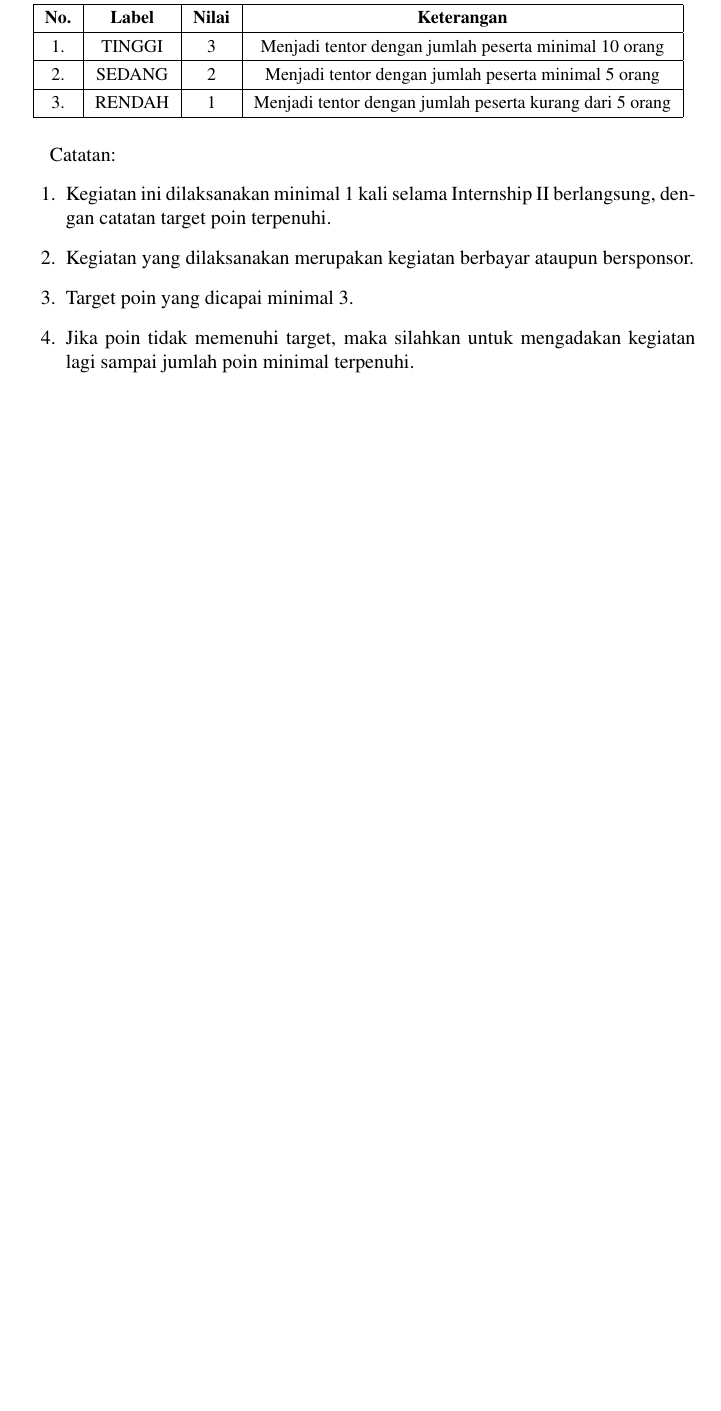
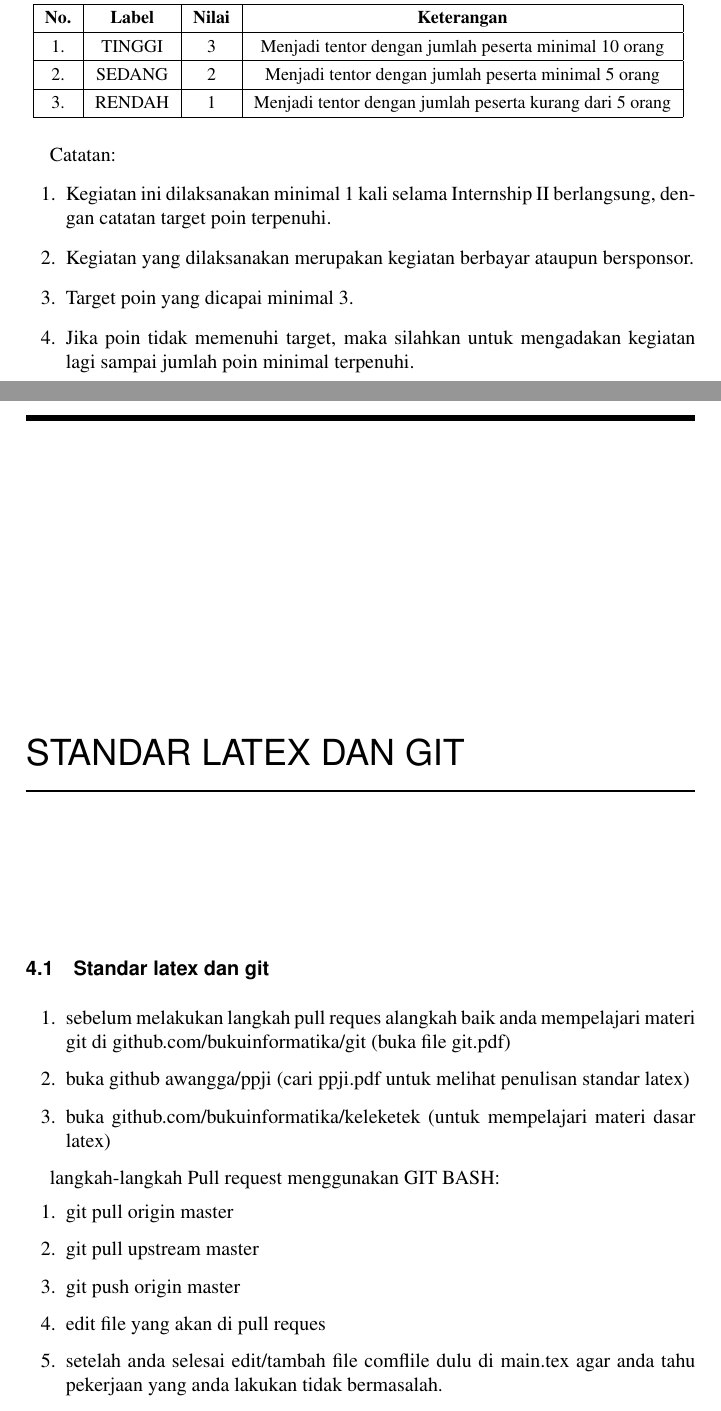
Before and after one commit to BukuInformatika/PPK, a LaTeX thesis (main.tex, which reads chapters/3.tex): part of page 44 of 48 before the commit and two parts of pages 44 and 46 of 50 after it, the two joined at a grey line, cut so that both start at the same text, the shorter picture padded with empty space. Compiled offline with pdfLaTeX.

Commit message:
update chapter3

```diff
--- /dev/null
+++ b/chapters/3.tex
@@ -0,0 +1,16 @@
+\section{Standar latex dan git}
+
+\begin{enumerate}
+\item sebelum melakukan langkah pull reques alangkah baik anda mempelajari materi git di github.com/bukuinformatika/git (buka file git.pdf)
+\item buka github awangga/ppji (cari ppji.pdf untuk melihat penulisan standar latex)
+\item buka github.com/bukuinformatika/keleketek (untuk mempelajari materi dasar latex)
+\end{enumerate}
+
+ langkah-langkah Pull request menggunakan GIT BASH:
+\begin{enumerate}
+\item git pull origin master
+\item git pull upstream master
+\item git push origin master
+\item edit file yang akan di pull reques
+\item setelah anda selesai edit/tambah file comflile dulu di main.tex agar anda tahu pekerjaan yang anda lakukan tidak bermasalah.
+\item git status
--- a/main.tex
+++ b/main.tex
@@ -205,6 +205,9 @@ Maka kamu harus sanggup menahan perihnya Kebodohan.'
 \chapter{Tugas Pokok}
 \input{chapters/2}
 
+\chapter{Standar Latex dan Git}
+\input{chapters/3}
+
 
 
 \bibliographystyle{IEEEtran}
```
Also changed, not shown: figures/1.png (added), main.pdf, chapters/3.tex (19 more changed lines).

◆ ◆ ◆ ◆

Exercise:
What's needed is every record restated exactly, pictures excluded.

Answer to the exercise:
Before and after one commit to BukuInformatika/PPK, a LaTeX thesis (main.tex, which reads chapters/3.tex): part of page 44 of 48 before the commit and two parts of pages 44 and 46 of 50 after it, the two joined at a grey line, cut so that both start at the same text, the shorter picture padded with empty space. Compiled offline with pdfLaTeX.

Commit message:
update chapter3

```diff
--- /dev/null
+++ b/chapters/3.tex
@@ -0,0 +1,16 @@
+\section{Standar latex dan git}
+
+\begin{enumerate}
+\item sebelum melakukan langkah pull reques alangkah baik anda mempelajari materi git di github.com/bukuinformatika/git (buka file git.pdf)
+\item buka github awangga/ppji (cari ppji.pdf untuk melihat penulisan standar latex)
+\item buka github.com/bukuinformatika/keleketek (untuk mempelajari materi dasar latex)
+\end{enumerate}
+
+ langkah-langkah Pull request menggunakan GIT BASH:
+\begin{enumerate}
+\item git pull origin master
+\item git pull upstream master
+\item git push origin master
+\item edit file yang akan di pull reques
+\item setelah anda selesai edit/tambah file comflile dulu di main.tex agar anda tahu pekerjaan yang anda lakukan tidak bermasalah.
+\item git status
--- a/main.tex
+++ b/main.tex
@@ -205,6 +205,9 @@ Maka kamu harus sanggup menahan perihnya Kebodohan.'
 \chapter{Tugas Pokok}
 \input{chapters/2}
 
+\chapter{Standar Latex dan Git}
+\input{chapters/3}
+
 
 
 \bibliographystyle{IEEEtran}
```
Also changed, not shown: figures/1.png (added), main.pdf, chapters/3.tex (19 more changed lines).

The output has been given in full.